## SUPPLIED ENTRIES
- - - -

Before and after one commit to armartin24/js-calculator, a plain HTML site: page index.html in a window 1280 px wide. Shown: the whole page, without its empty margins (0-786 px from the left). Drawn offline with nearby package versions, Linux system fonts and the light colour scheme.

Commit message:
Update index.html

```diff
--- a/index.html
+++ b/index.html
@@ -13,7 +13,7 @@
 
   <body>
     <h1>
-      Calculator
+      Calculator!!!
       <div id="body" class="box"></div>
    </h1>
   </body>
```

- - - -

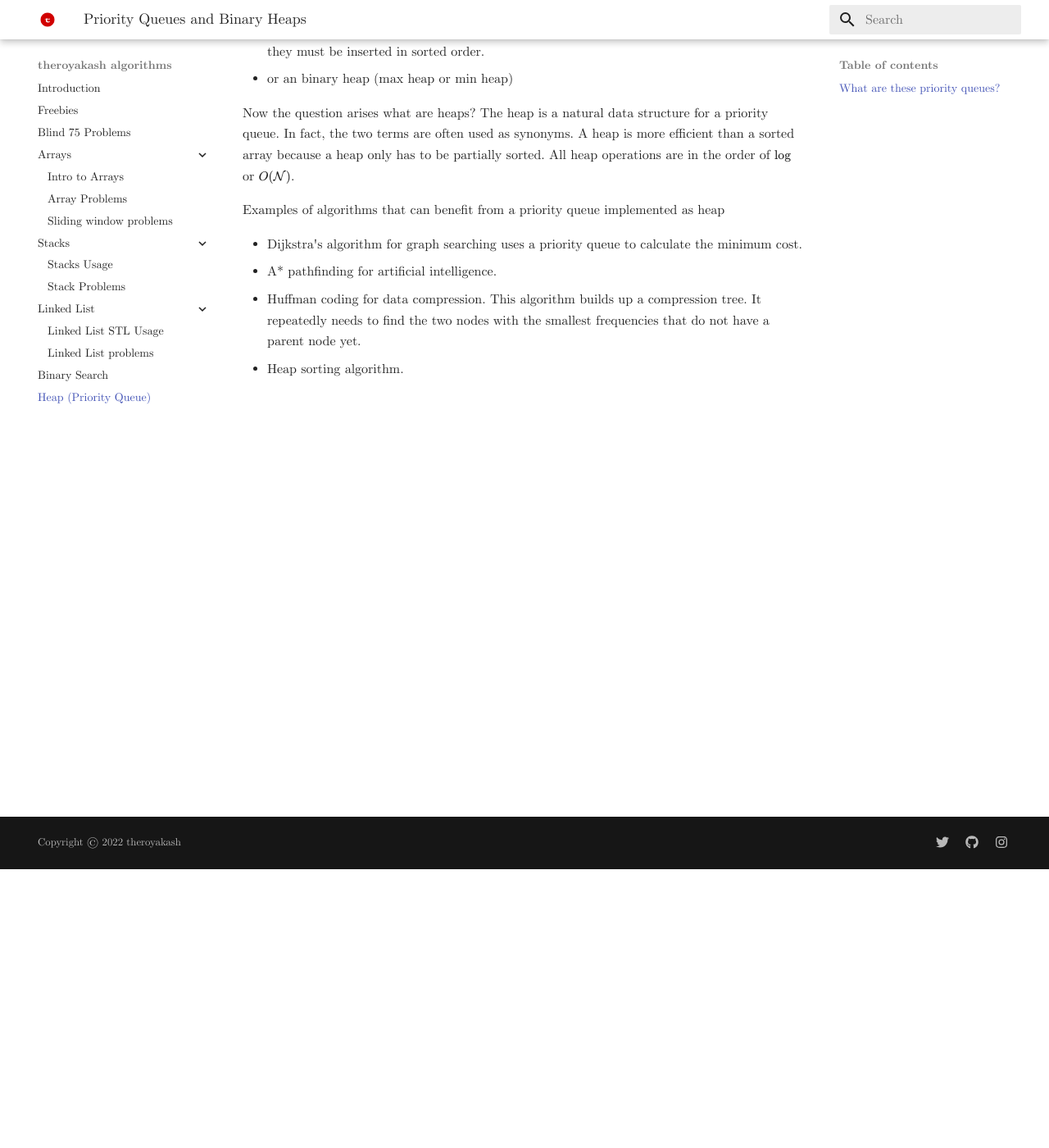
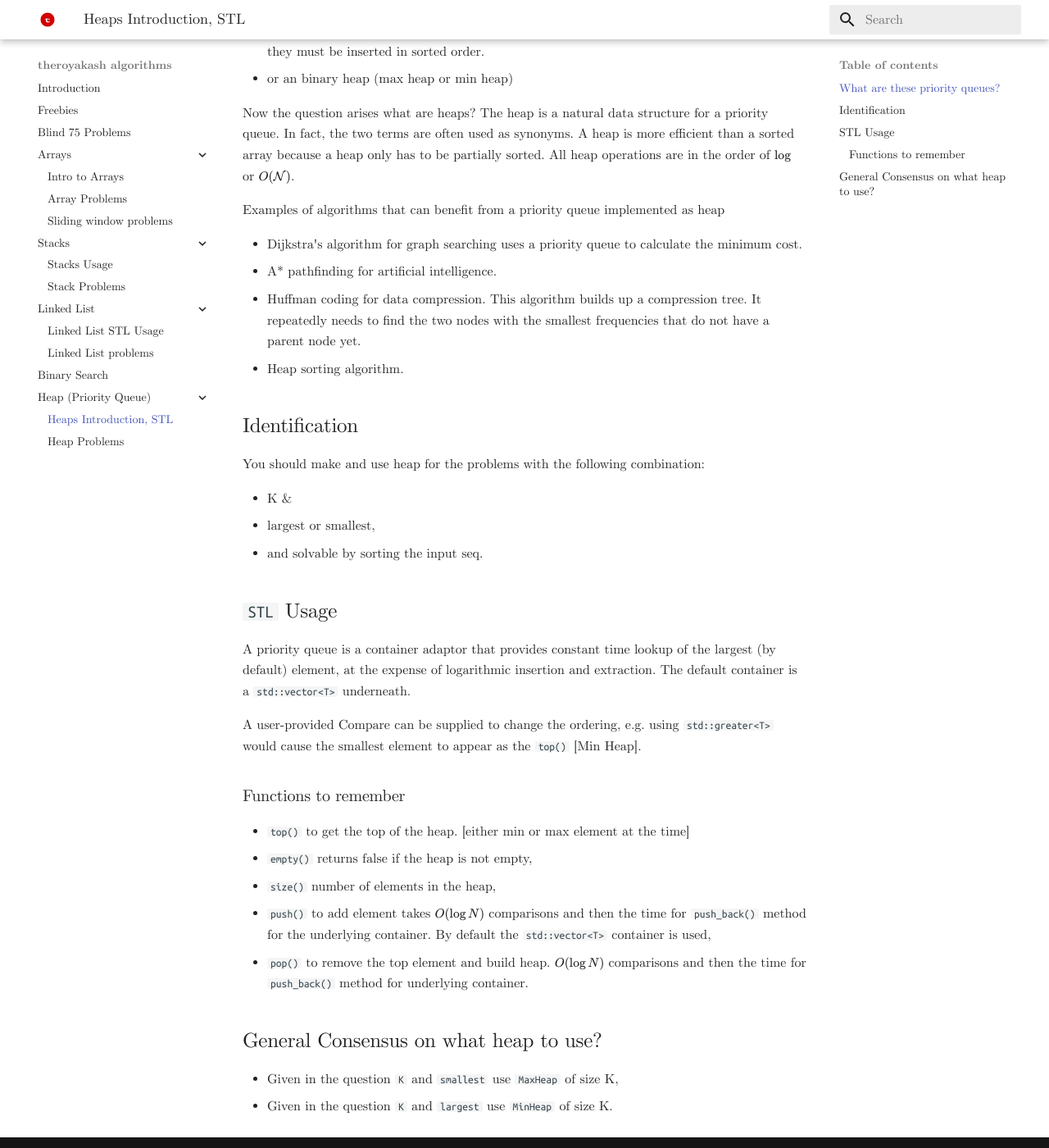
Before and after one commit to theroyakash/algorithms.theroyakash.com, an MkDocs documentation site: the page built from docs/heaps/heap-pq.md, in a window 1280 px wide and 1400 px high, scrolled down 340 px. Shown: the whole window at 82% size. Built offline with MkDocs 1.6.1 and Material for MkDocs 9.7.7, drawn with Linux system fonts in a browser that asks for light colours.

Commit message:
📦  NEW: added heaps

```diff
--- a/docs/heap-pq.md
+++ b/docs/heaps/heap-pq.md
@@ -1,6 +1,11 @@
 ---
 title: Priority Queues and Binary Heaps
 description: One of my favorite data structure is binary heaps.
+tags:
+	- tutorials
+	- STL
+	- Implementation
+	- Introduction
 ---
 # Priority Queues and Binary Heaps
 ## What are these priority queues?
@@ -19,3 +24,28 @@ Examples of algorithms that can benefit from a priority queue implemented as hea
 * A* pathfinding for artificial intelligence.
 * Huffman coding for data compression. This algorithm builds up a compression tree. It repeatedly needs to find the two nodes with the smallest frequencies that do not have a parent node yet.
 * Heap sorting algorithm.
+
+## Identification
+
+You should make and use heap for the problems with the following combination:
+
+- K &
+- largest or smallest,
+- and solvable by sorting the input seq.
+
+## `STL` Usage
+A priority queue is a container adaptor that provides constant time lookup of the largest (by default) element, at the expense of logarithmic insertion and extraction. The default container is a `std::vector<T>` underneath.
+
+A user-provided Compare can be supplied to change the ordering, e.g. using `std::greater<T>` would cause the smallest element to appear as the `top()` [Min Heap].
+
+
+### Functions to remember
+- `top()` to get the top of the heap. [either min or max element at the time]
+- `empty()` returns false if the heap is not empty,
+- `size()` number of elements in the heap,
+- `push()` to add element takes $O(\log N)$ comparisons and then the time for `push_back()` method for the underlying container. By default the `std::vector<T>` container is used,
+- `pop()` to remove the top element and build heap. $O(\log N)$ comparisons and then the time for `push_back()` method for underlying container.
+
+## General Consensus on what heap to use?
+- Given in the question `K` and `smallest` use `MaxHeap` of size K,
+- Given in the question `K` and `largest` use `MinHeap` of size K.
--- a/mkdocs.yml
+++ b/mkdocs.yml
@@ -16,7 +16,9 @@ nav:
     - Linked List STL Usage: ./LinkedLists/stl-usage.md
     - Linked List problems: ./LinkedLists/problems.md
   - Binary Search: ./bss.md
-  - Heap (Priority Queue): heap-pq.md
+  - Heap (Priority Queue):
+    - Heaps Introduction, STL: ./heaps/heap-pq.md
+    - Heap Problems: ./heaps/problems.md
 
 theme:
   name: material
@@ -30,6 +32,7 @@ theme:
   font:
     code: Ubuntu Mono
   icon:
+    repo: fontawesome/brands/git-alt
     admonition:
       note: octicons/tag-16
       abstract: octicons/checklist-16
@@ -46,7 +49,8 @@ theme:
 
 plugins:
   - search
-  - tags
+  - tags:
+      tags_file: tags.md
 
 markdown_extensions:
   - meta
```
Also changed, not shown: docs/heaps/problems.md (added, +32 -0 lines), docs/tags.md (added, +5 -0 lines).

- - - -

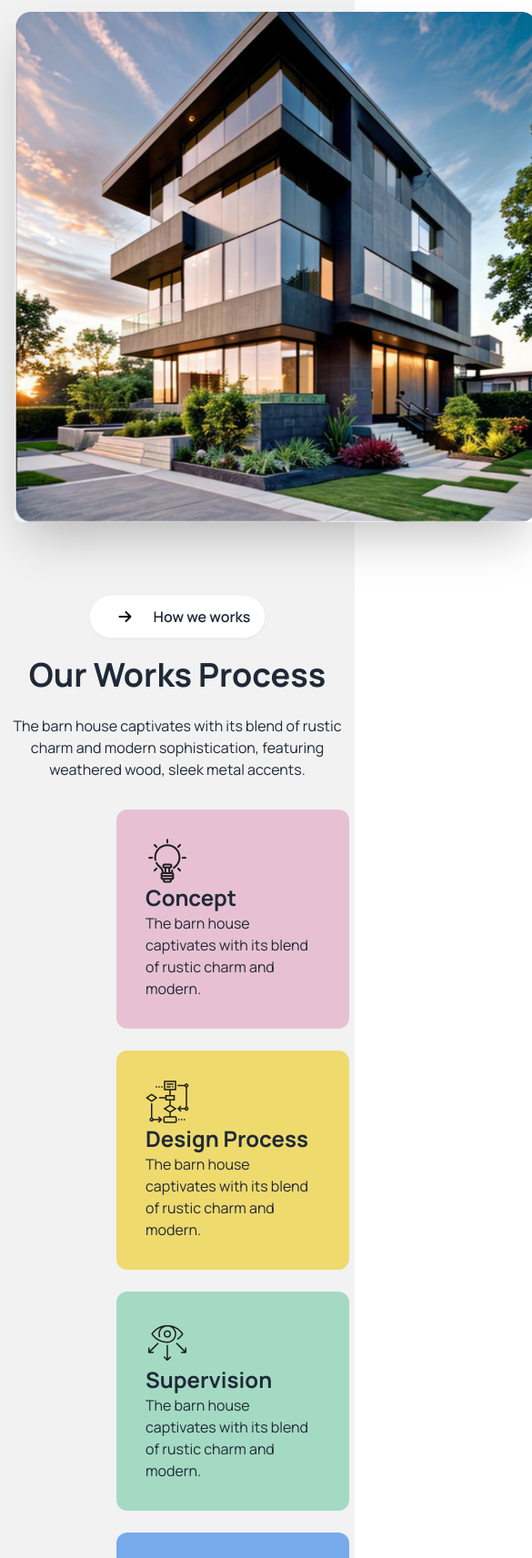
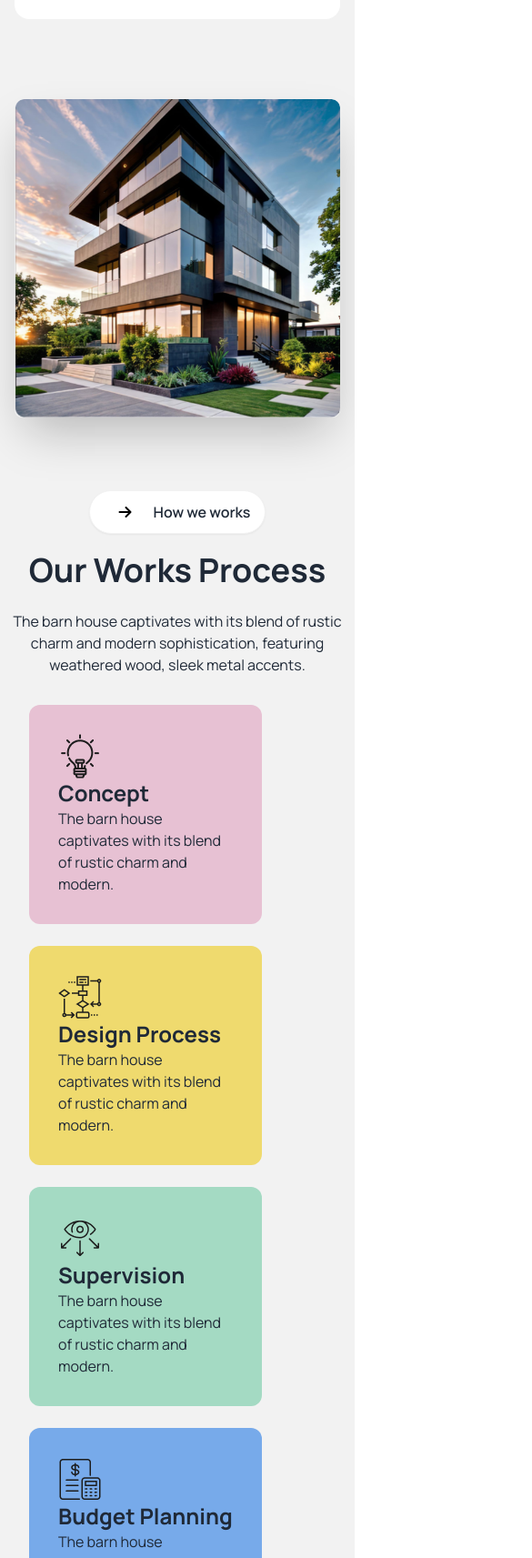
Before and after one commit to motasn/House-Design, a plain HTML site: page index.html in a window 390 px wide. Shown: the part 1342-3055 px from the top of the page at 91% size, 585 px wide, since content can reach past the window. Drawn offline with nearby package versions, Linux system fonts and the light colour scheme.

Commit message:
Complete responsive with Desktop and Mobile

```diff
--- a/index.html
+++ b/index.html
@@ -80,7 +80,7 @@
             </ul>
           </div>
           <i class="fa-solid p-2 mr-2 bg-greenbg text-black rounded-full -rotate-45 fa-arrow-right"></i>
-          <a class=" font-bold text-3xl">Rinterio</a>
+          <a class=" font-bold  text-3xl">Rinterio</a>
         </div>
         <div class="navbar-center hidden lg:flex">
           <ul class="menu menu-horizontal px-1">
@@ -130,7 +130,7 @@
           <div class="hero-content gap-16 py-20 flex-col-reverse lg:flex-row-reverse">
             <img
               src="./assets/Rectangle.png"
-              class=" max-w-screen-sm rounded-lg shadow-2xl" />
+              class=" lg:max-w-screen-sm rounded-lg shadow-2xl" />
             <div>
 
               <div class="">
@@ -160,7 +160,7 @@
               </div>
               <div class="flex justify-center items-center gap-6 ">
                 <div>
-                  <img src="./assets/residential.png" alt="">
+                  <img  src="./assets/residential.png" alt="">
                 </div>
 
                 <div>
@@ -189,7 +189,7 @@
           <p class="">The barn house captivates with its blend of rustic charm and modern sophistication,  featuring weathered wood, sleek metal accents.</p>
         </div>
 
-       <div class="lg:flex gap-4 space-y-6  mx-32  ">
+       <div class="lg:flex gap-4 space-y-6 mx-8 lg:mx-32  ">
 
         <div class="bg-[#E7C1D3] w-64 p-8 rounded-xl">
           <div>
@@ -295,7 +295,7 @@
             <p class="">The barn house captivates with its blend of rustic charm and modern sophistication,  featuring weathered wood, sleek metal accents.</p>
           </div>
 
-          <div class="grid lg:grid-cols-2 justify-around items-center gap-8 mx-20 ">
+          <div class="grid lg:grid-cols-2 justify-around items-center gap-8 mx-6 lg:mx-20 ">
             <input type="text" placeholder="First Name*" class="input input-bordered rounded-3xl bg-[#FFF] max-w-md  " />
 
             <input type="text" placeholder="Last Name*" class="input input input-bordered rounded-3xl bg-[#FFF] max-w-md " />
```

- - - -

## TASK INSTRUCTIONS
Which lines hold the word "justify"? Return all of them from the records above.

## RESPONSE BELOW
               <div class="flex justify-center items-center gap-6 ">
-          <div class="grid lg:grid-cols-2 justify-around items-center gap-8 mx-20 ">
+          <div class="grid lg:grid-cols-2 justify-around items-center gap-8 mx-6 lg:mx-20 ">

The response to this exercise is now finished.